[Saved entries]
★ ★ ★

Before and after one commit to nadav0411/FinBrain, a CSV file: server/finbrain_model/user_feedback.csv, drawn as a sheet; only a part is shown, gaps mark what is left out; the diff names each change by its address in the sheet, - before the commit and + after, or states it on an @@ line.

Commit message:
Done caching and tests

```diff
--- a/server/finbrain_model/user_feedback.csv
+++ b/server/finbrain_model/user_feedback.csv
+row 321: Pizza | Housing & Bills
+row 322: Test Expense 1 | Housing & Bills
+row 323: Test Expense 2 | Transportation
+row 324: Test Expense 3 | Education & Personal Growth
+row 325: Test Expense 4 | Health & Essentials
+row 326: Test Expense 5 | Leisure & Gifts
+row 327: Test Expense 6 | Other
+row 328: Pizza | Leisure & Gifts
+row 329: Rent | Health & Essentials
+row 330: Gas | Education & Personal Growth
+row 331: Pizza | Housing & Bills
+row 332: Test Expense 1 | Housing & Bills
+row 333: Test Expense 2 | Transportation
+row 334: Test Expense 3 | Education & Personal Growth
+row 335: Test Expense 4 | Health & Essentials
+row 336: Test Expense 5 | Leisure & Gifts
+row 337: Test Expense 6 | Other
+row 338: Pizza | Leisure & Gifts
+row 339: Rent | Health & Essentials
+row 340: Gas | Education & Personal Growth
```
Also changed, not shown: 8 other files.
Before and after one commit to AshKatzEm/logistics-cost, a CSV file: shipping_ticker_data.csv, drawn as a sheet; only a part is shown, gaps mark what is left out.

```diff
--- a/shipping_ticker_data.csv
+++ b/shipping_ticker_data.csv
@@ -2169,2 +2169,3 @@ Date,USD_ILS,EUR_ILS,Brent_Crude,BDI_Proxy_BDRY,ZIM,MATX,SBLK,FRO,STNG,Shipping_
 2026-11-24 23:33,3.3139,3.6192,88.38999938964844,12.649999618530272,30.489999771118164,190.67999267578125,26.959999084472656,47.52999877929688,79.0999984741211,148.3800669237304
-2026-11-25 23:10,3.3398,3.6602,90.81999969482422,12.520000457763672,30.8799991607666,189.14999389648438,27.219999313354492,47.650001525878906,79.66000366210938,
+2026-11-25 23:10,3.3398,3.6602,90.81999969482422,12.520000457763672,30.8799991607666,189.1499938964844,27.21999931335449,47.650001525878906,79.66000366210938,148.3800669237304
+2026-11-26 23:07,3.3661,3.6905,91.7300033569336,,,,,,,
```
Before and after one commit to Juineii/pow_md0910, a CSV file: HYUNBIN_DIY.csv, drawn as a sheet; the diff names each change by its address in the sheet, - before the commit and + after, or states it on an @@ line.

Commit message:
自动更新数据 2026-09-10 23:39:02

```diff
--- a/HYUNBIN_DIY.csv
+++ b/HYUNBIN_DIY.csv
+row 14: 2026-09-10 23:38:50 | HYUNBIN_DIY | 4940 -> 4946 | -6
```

★ ★ ★

WHAT YOU WILL DO: Print all entries again, exactly.

EXERCISE OUTPUT:
Before and after one commit to nadav0411/FinBrain, a CSV file: server/finbrain_model/user_feedback.csv, drawn as a sheet; only a part is shown, gaps mark what is left out; the diff names each change by its address in the sheet, - before the commit and + after, or states it on an @@ line.

Commit message:
Done caching and tests

```diff
--- a/server/finbrain_model/user_feedback.csv
+++ b/server/finbrain_model/user_feedback.csv
+row 321: Pizza | Housing & Bills
+row 322: Test Expense 1 | Housing & Bills
+row 323: Test Expense 2 | Transportation
+row 324: Test Expense 3 | Education & Personal Growth
+row 325: Test Expense 4 | Health & Essentials
+row 326: Test Expense 5 | Leisure & Gifts
+row 327: Test Expense 6 | Other
+row 328: Pizza | Leisure & Gifts
+row 329: Rent | Health & Essentials
+row 330: Gas | Education & Personal Growth
+row 331: Pizza | Housing & Bills
+row 332: Test Expense 1 | Housing & Bills
+row 333: Test Expense 2 | Transportation
+row 334: Test Expense 3 | Education & Personal Growth
+row 335: Test Expense 4 | Health & Essentials
+row 336: Test Expense 5 | Leisure & Gifts
+row 337: Test Expense 6 | Other
+row 338: Pizza | Leisure & Gifts
+row 339: Rent | Health & Essentials
+row 340: Gas | Education & Personal Growth
```
Also changed, not shown: 8 other files.
Before and after one commit to AshKatzEm/logistics-cost, a CSV file: shipping_ticker_data.csv, drawn as a sheet; only a part is shown, gaps mark what is left out.

```diff
--- a/shipping_ticker_data.csv
+++ b/shipping_ticker_data.csv
@@ -2169,2 +2169,3 @@ Date,USD_ILS,EUR_ILS,Brent_Crude,BDI_Proxy_BDRY,ZIM,MATX,SBLK,FRO,STNG,Shipping_
 2026-11-24 23:33,3.3139,3.6192,88.38999938964844,12.649999618530272,30.489999771118164,190.67999267578125,26.959999084472656,47.52999877929688,79.0999984741211,148.3800669237304
-2026-11-25 23:10,3.3398,3.6602,90.81999969482422,12.520000457763672,30.8799991607666,189.14999389648438,27.219999313354492,47.650001525878906,79.66000366210938,
+2026-11-25 23:10,3.3398,3.6602,90.81999969482422,12.520000457763672,30.8799991607666,189.1499938964844,27.21999931335449,47.650001525878906,79.66000366210938,148.3800669237304
+2026-11-26 23:07,3.3661,3.6905,91.7300033569336,,,,,,,
```
Before and after one commit to Juineii/pow_md0910, a CSV file: HYUNBIN_DIY.csv, drawn as a sheet; the diff names each change by its address in the sheet, - before the commit and + after, or states it on an @@ line.

Commit message:
自动更新数据 2026-09-10 23:39:02

```diff
--- a/HYUNBIN_DIY.csv
+++ b/HYUNBIN_DIY.csv
+row 14: 2026-09-10 23:38:50 | HYUNBIN_DIY | 4940 -> 4946 | -6
```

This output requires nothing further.